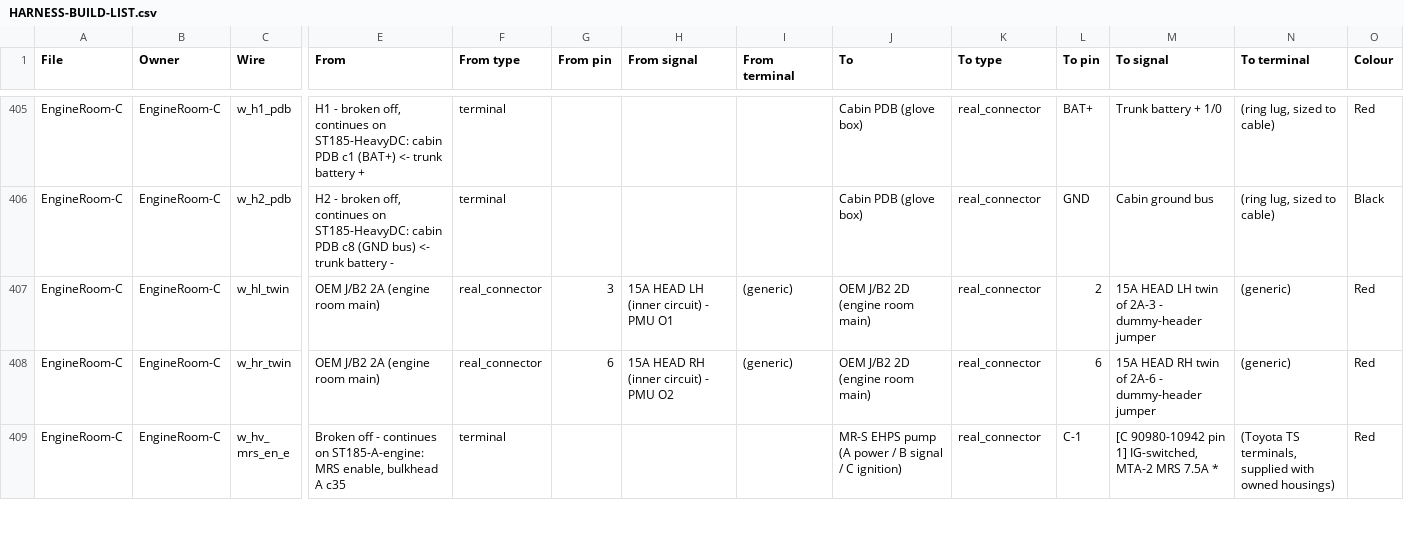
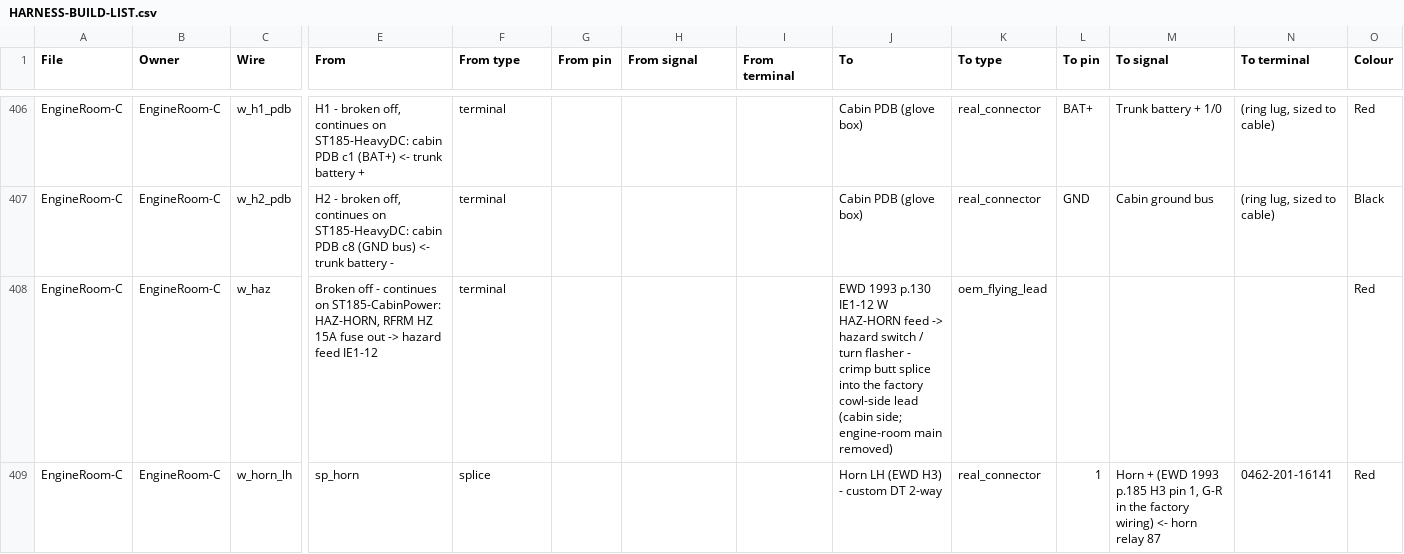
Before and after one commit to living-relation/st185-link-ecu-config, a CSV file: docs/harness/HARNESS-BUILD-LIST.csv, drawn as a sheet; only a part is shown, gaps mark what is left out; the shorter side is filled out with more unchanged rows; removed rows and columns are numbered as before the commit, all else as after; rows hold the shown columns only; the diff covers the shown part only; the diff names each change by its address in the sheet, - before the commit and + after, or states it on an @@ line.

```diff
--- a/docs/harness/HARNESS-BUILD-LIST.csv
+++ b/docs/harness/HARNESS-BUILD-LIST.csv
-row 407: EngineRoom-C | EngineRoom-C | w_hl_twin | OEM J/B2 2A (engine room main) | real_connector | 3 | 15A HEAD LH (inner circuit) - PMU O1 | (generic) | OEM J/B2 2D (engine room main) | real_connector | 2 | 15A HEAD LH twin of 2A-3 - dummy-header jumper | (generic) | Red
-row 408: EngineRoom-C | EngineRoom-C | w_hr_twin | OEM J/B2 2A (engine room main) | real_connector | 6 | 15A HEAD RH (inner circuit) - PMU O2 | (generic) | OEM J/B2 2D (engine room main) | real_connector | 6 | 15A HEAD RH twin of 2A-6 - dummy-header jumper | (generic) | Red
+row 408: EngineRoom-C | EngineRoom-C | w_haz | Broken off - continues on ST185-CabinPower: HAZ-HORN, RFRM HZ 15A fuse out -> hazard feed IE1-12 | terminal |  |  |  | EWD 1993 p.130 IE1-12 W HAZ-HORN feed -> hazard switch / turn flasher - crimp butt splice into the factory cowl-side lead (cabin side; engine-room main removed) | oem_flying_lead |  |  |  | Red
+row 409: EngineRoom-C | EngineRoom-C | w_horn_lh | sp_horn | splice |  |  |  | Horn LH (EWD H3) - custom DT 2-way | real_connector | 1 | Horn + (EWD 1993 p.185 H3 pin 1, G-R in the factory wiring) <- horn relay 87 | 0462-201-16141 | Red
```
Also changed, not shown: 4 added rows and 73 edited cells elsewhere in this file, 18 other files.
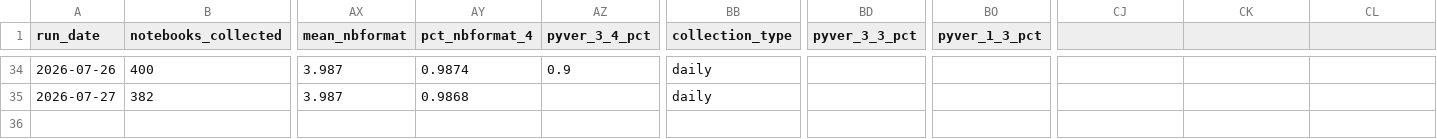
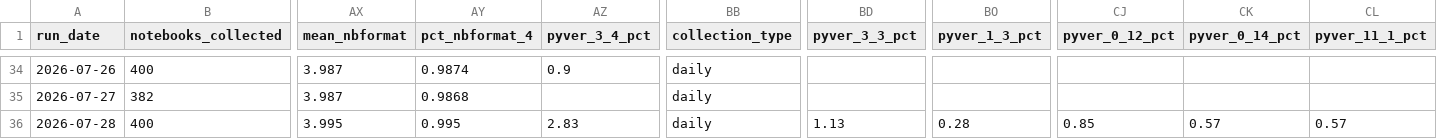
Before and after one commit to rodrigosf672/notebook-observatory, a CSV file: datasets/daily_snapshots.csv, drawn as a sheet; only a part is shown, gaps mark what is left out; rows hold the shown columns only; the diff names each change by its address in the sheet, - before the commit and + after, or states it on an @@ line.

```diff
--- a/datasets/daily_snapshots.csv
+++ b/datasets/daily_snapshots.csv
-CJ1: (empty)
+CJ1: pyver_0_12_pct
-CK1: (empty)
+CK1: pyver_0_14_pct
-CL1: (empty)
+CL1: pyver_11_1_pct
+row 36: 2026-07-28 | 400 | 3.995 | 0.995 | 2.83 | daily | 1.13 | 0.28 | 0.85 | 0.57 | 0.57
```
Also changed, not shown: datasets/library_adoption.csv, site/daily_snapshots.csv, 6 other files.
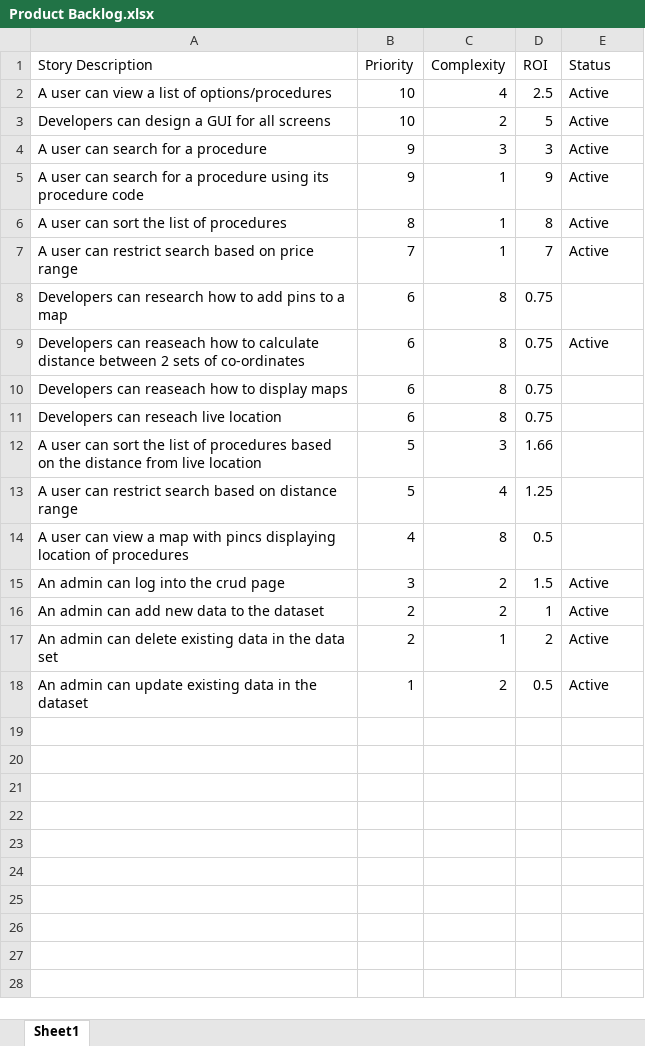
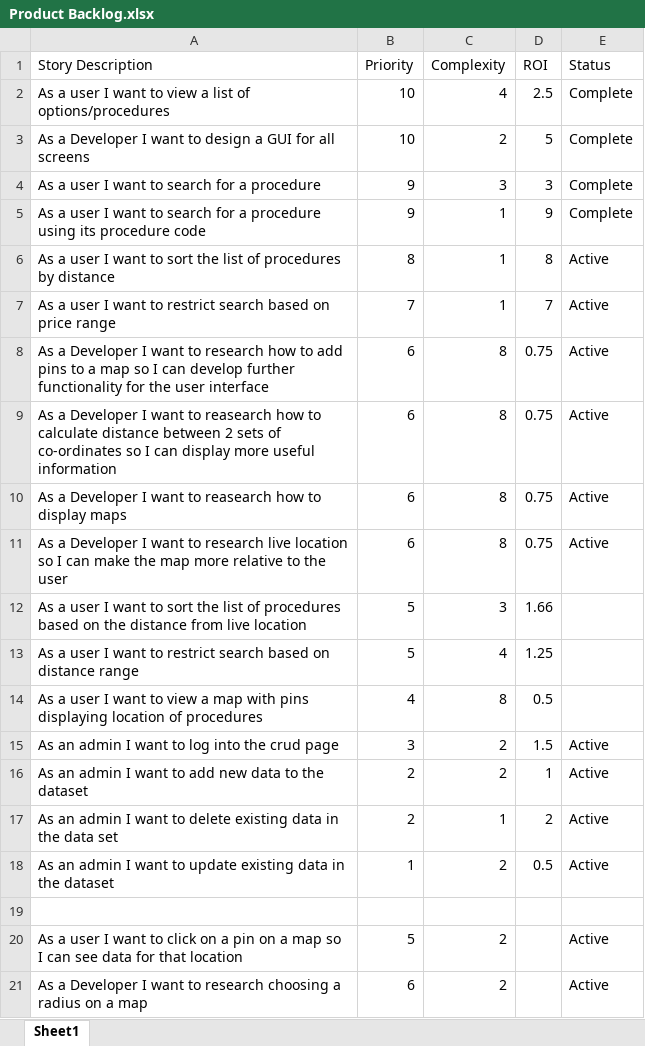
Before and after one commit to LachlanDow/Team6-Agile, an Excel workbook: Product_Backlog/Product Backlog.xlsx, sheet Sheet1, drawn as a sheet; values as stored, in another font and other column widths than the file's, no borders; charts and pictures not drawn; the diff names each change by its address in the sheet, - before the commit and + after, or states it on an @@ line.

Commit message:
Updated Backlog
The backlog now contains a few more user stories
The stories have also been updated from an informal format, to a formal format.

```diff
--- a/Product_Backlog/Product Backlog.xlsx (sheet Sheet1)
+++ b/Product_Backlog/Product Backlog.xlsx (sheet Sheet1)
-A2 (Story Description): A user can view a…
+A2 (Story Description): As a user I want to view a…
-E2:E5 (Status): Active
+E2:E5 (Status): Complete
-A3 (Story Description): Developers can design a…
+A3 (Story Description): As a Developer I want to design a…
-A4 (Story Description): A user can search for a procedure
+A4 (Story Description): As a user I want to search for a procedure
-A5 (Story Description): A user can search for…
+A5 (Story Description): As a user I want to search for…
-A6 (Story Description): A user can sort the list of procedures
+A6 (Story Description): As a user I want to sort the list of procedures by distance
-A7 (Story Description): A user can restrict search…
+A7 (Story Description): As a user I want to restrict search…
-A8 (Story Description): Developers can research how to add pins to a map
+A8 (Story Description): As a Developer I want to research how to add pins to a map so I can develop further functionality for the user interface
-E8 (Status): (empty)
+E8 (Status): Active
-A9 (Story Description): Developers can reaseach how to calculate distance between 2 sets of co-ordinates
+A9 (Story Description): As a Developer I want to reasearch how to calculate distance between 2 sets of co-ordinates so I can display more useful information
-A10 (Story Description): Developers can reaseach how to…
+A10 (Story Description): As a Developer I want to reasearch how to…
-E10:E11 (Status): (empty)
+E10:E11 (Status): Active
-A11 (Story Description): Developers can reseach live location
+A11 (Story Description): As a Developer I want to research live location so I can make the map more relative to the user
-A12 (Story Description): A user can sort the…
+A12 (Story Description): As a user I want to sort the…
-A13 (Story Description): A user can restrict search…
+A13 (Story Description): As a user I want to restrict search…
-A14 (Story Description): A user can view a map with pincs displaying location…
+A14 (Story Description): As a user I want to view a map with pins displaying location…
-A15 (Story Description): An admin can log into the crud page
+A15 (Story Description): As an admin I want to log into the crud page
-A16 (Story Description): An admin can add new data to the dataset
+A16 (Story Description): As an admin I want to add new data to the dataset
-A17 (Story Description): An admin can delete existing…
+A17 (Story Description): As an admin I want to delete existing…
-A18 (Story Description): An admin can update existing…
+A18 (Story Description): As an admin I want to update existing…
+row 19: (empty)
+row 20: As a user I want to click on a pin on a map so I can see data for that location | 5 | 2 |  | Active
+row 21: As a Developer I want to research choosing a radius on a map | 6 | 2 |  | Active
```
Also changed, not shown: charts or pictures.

#####

--- WORK TO BE COMPLETED ---
Reading down the material above, count how many lines contain the word "page". Respond with the number by itself.

--- SOLVED EXERCISE ---
2